The internet is an informal term for the world-wide communication network of computers. It has millions of smaller domestic, academic, business, and government networks, which together carry many different kinds of information. The World Wide Web is one of its biggest services. It is used by a few billion people all over the world.
History[change | change source]
The internet was developed in the United States by the "United States Department of Defense Advanced Research Projects Agency" (DARPA). It was first connected in October, 1969, and was called ARPANET. The World Wide Web was created at CERN in Switzerland in 1990 by a British (UK) man named Tim Berners-Lee.
Today, people can pay money to access the internet from internet service providers. Some services on the Internet cost nothing to use. Sometimes the people who offer these free services use advertising to make money from them. The alternative (other) name, "net" came from "inter(net)".
Services on the internet[change | change source]
The most used service on the internet is the World Wide Web (which is also called the "Web"). The Web contains websites, including blogs and wikis like Wikipedia. Webpages on the internet can be seen and read by anyone (unless the page needs a password, or it is blocked).
The second biggest use of the internet is to send and receive e-mail. E-mail is private and goes from one user to another. Instant messaging (such as AIM or ICQ) is similar to email, but allows two or more people to chat to each other much faster.
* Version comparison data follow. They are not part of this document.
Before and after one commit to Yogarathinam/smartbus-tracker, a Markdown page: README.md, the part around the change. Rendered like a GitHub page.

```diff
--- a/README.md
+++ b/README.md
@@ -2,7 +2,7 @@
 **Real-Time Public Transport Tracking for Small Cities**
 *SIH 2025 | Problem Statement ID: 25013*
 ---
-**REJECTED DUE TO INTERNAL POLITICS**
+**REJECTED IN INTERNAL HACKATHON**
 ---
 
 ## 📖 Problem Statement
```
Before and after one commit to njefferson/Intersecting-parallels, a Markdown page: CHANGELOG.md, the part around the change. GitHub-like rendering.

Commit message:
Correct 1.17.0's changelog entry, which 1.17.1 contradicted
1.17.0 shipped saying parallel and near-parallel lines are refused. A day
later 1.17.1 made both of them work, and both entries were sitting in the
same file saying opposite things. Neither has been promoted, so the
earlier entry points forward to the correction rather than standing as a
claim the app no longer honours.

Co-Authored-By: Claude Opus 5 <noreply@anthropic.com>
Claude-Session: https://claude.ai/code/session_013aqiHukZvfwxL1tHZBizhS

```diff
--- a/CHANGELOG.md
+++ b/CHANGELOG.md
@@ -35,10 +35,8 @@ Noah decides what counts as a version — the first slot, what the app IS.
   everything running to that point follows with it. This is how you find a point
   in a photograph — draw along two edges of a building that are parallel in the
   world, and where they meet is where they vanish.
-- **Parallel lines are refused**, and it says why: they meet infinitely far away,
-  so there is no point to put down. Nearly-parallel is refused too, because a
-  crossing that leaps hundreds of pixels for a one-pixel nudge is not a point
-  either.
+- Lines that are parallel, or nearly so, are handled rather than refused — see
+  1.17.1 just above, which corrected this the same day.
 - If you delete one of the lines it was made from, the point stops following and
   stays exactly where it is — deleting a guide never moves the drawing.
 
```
Some governments think the Internet is a bad thing, and block all or part of it. For example, the Chinese government thinks that Wikipedia is bad. Many times no one in China can read it or add to it. Some parents block parts of the internet they think are bad for children to see. Well-known examples of the whole internet being blocked are in North Korea and Myanmar.
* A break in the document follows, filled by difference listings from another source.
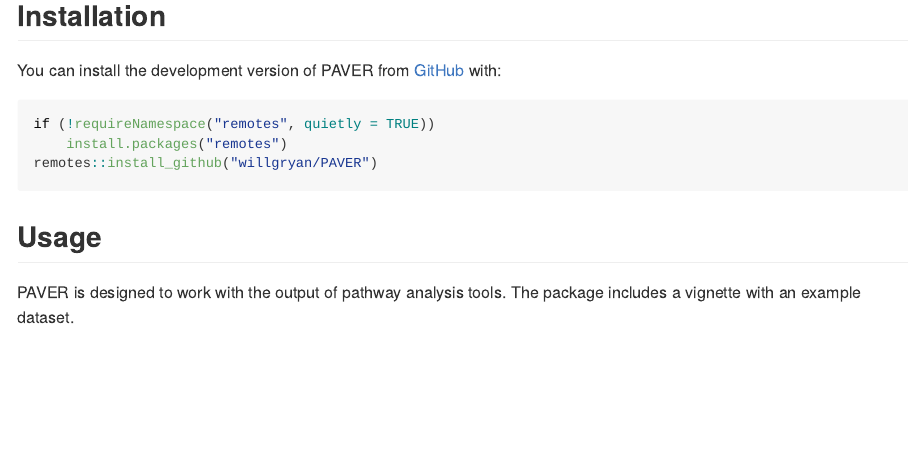
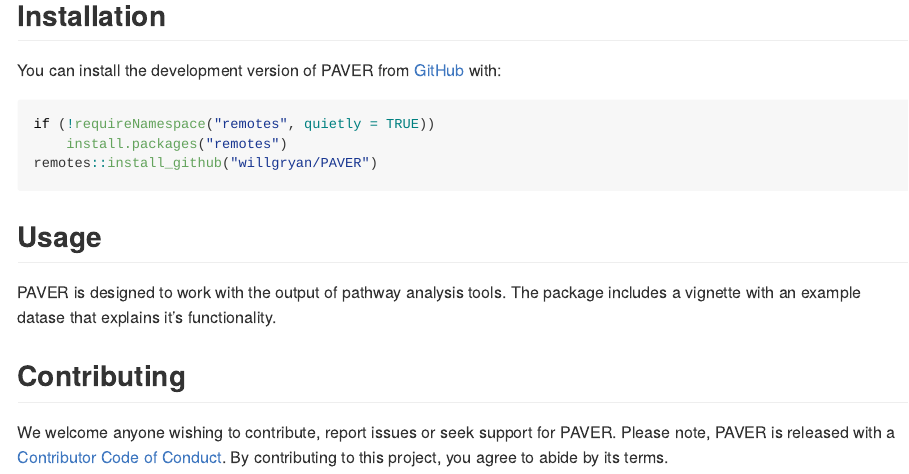
Before and after one commit to willgryan/PAVER, an R Markdown document (README.Rmd): the page in a window 1100 px wide, from 210 px down. The pictures show the output file README.md that the author committed with the source, drawn offline in the style of GitHub.

Commit message:
Add contribution to readme

```diff
--- a/README.Rmd
+++ b/README.Rmd
@@ -32,4 +32,8 @@
 
 ## Usage
 
-PAVER is designed to work with the output of pathway analysis tools. The package includes a vignette with an example dataset.
+PAVER is designed to work with the output of pathway analysis tools. The package includes a vignette with an example datase that explains it's functionality.
+
+## Contributing
+
+We welcome anyone wishing to contribute, report issues or seek support for PAVER. Please note, PAVER is released with a [Contributor Code of Conduct](CODE_OF_CONDUCT.md). By contributing to this project, you agree to abide by its terms.
```
Also changed, not shown: README.md, 1 other file.
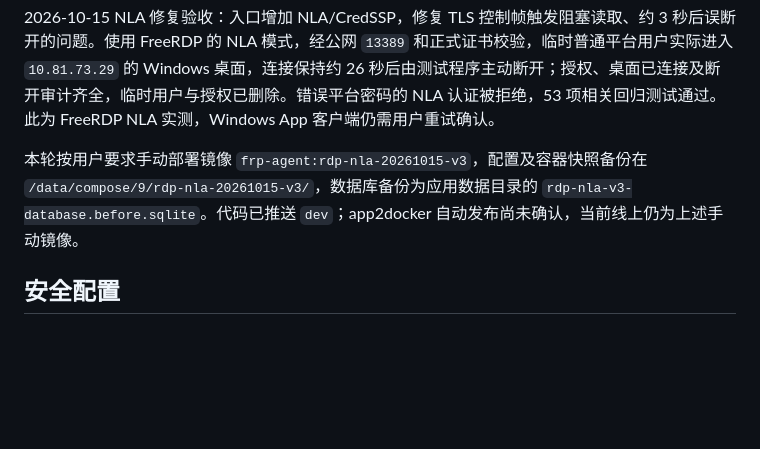
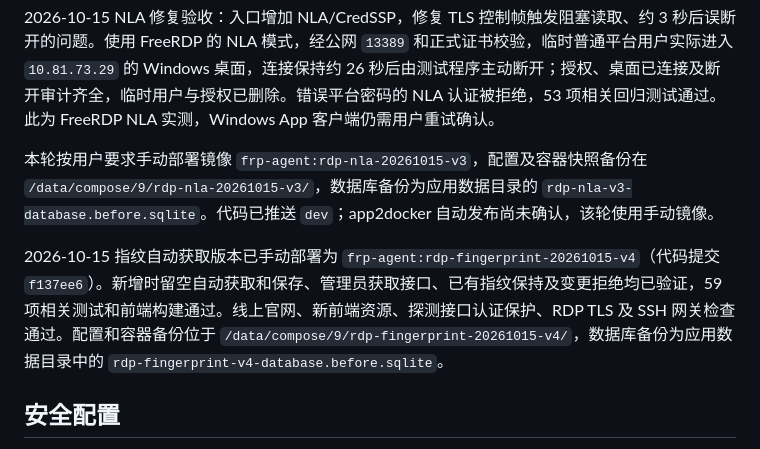
Before and after one commit to numen06/frp-agent, a Markdown page: docs/host-management.md, the part around the change. Drawn GitHub-style; blank space fills up the shorter version.

Commit message:
记录RDP指纹自动获取版本上线验证

```diff
--- a/docs/host-management.md
+++ b/docs/host-management.md
@@ -179,7 +179,9 @@ ports:
 
 2026-10-15 NLA 修复验收：入口增加 NLA/CredSSP，修复 TLS 控制帧触发阻塞读取、约 3 秒后误断开的问题。使用 FreeRDP 的 NLA 模式，经公网 `13389` 和正式证书校验，临时普通平台用户实际进入 `10.81.73.29` 的 Windows 桌面，连接保持约 26 秒后由测试程序主动断开；授权、桌面已连接及断开审计齐全，临时用户与授权已删除。错误平台密码的 NLA 认证被拒绝，53 项相关回归测试通过。此为 FreeRDP NLA 实测，Windows App 客户端仍需用户重试确认。
 
-本轮按用户要求手动部署镜像 `frp-agent:rdp-nla-20261015-v3`，配置及容器快照备份在 `/data/compose/9/rdp-nla-20261015-v3/`，数据库备份为应用数据目录的 `rdp-nla-v3-database.before.sqlite`。代码已推送 `dev`；app2docker 自动发布尚未确认，当前线上仍为上述手动镜像。
+本轮按用户要求手动部署镜像 `frp-agent:rdp-nla-20261015-v3`，配置及容器快照备份在 `/data/compose/9/rdp-nla-20261015-v3/`，数据库备份为应用数据目录的 `rdp-nla-v3-database.before.sqlite`。代码已推送 `dev`；app2docker 自动发布尚未确认，该轮使用手动镜像。
+
+2026-10-15 指纹自动获取版本已手动部署为 `frp-agent:rdp-fingerprint-20261015-v4`（代码提交 `f137ee6`）。新增时留空自动获取和保存、管理员获取接口、已有指纹保持及变更拒绝均已验证，59 项相关测试和前端构建通过。线上官网、新前端资源、探测接口认证保护、RDP TLS 及 SSH 网关检查通过。配置和容器备份位于 `/data/compose/9/rdp-fingerprint-20261015-v4/`，数据库备份为应用数据目录中的 `rdp-fingerprint-v4-database.before.sqlite`。
 
 ## 安全配置
 
```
Dangers on the internet[change | change source]
The internet can also be dangerous. People sometimes use it to spread lies or other people's secrets or dangerously bad advice. When someone sends information through the internet, sometimes other people can read it even when they are not supposed to. For example, Facebook has had some problems with privacy settings. A person can post information on a website, but this is often a bad idea unless the person is very sure of what they are doing. A good way to check for a secure website is to make sure the URL starts with https:// instead of http://, this means it is a secure site. This stops other people from reading information while it is being sent but does not mean the website will do things to keep it safe.)
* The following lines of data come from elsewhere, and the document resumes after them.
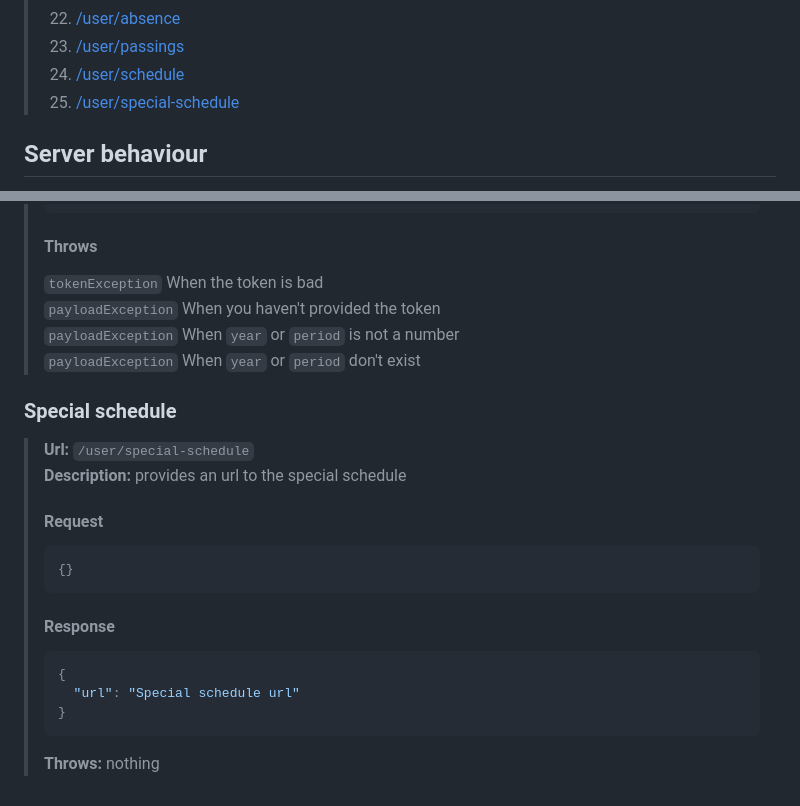
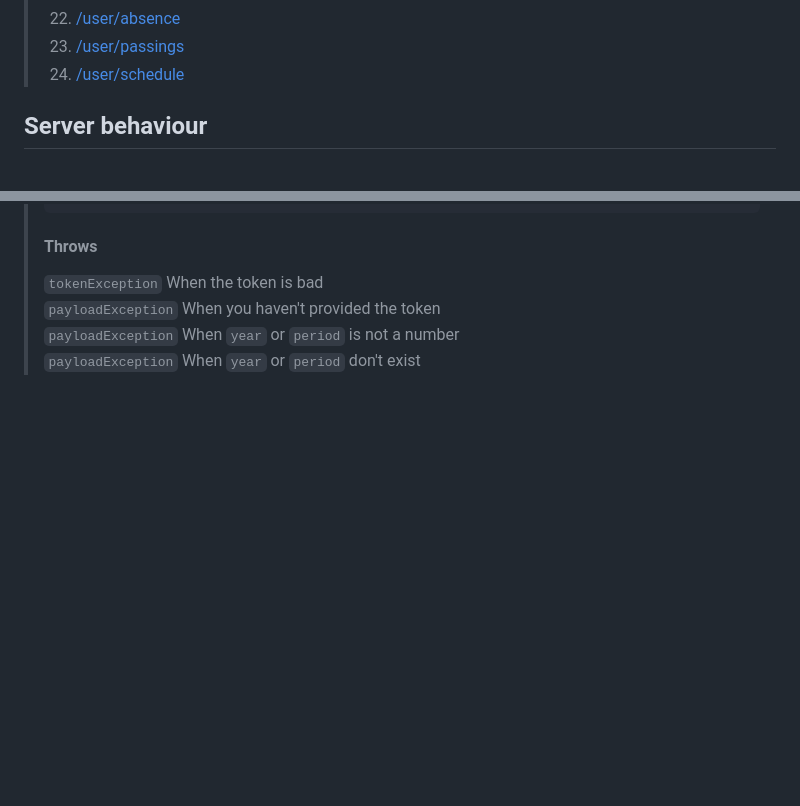
Before and after one commit to HonzaKubita/jecnaAPI, a Markdown page: DOCS.MD, 2 parts joined by grey strips. GitHub-like rendering; blank space fills up the shorter version.

Commit message:
removed /user/special-schedule from DOCS

````diff
--- a/DOCS.MD
+++ b/DOCS.MD
@@ -25,7 +25,6 @@
 > 22. [/user/absence](#absence)
 > 23. [/user/passings](#passings)
 > 24. [/user/schedule](#schedule)
-> 25. [/user/special-schedule](#special-schedule)
 
 ## Server behaviour
 The server accepts everything in JSON data, if a payload doesn't have type `application/json` an `payloadException` exception will be thrown;
@@ -832,18 +831,3 @@ Internal exception also returns code `500`, and it means that something has gone
 > `payloadException` When you haven't provided the token <br>
 > `payloadException` When `year` or `period` is not a number <br>
 > `payloadException` When `year` or `period` don't exist
-
-### Special schedule
-> **Url:** `/user/special-schedule` <br>
-> **Description:** provides an url to the special schedule
-> #### Request
-> ```json5
-> {}
-> ```
-> #### Response
-> ```json5
-> {
->   "url": "Special schedule url"
-> }
-> ```
-> **Throws:** nothing
````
- Some websites may trick people into downloading viruses that can harm a computer or spyware that spies on its users (looks at what they are doing and tells someone else). E-mails can also have harmful files with them as "attachments".
- In internet chatrooms, people might be preying on others or trying to stalk or abuse them.
- The internet contains content that many people find offensive such as pornography, as well as content intended to be offensive.
- Criminals may steal people's personal information or trick people into sending them money.
Related pages[change | change source]
|Wikimedia Commons has media related to: Internet|
References[change | change source]
- "A brief history of the internet". walthowe.com. http://www.walthowe.com/navnet/history.html. Retrieved 13 July 2010.
- posted by abennett (2004-06-14). "Chinese censors block access to Wikipedia". ITworld. http://www.itworld.com/040614wikipedia. Retrieved 2009-10-16.
- "Rapport @ 09 GB" (PDF). http://www.rsf.org/IMG/pdf/Internet_enemies_2009_2_.pdf. Retrieved 2009-10-16.
- "Internet Safety: Internet 101 - Viruses, worms and Trojans". Wiredsafety.org. http://www.wiredsafety.org/internet101/viruses.html. Retrieved 2009-10-16.